We tend to believe that self-compassion is weak, selfish, and indulgent. That it lets us off the hook and justifies our mistakes. We think if we’re self-compassionate, we’ll become lazy, continuously fail, and under-achieve.
But what if I told you self-compassion is the key to a better life?
That, by using self-compassion as a tool to overcome setbacks, you’ll be more resilient, have a greater sense of responsibility toward yourself and others, experience sustainable growth, be wiser and more generous, have higher self-worth, and achieve healthier and more positive outcomes in life?
Sounds good to me.
But, given that we’ve spent much of our life self-criticizing, how do we turn it around? Like anything worth doing, it will require patience, practice, and persistence. The next time self-criticism rears its ugly head, try these strategies instead.
1. The 3-Step Approach
This simple approach is based on mindfulness and uses the concepts of awareness, acceptance, and understanding to stimulate self-compassion. While the process sounds simple enough, the old habit of self-criticism will probably try to reassert itself at each step. This is normal and will lessen over time.
If you make a mistake, or things don’t go to plan, follow this three-step process to practice self-compassion:
- Step 1: Pause and notice if you’re feeling annoyed, frustrated, or upset with yourself. Try not to judge those feelings. Simply pause, be patient with yourself and be aware of what you’re feeling.
- Step 2: Tell yourself that it’s okay to feel this way. Accept that making mistakes is a normal part of life and you’re not alone — other people have gone through this situation.
- Step 3: Ask yourself, “What would I say to a friend in this situation?” Write those things down. Now, redirect those words to yourself. What do you need right now? How can you help yourself? What can you learn from this situation?
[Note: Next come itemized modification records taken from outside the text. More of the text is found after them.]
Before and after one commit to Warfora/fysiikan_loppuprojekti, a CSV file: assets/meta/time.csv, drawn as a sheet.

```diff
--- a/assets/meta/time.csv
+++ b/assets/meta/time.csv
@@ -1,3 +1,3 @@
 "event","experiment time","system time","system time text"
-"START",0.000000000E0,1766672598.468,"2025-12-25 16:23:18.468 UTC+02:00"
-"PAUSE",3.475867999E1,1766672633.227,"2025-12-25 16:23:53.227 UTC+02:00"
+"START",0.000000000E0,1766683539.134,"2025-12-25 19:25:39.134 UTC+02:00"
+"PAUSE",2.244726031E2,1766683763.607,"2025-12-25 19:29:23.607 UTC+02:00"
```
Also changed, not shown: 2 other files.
2. The Power of Touch
Touch is incredibly powerful. It can bring us back to the present moment and induce calm. It’s why we intuitively want to hug or touch friends when we hear of their bad news. Touch also stimulates the release of oxytocin, a brain hormone that makes us feel more connected, soothed, and less stressed.
The next time you catch yourself slipping into self-judgment, try holding your own forearm or hand. It can also help to place a hand on your belly, lay your palms on your thighs, or fold your arms across your chest. Notice what feels best for you, and if it makes you feel calmer or more at ease.
3. Practice Daily
Self-compassion works best when it becomes an automatic habit (and replaces the default habit of self-criticism). To build the new habit, try practicing self-compassionate activities daily.
These activities can include: moving and exercising regularly, eating nourishing food, relaxing in a bath, sitting outdoors, meditating, spending time with your kids, reading, painting, writing, listening to music, going for a walk, or playing with a pet.
If you struggle to create time for self-compassion, then consider making an appointment with yourself. Schedule self-care into your calendar like you would schedule someone else.
4. Take It Slow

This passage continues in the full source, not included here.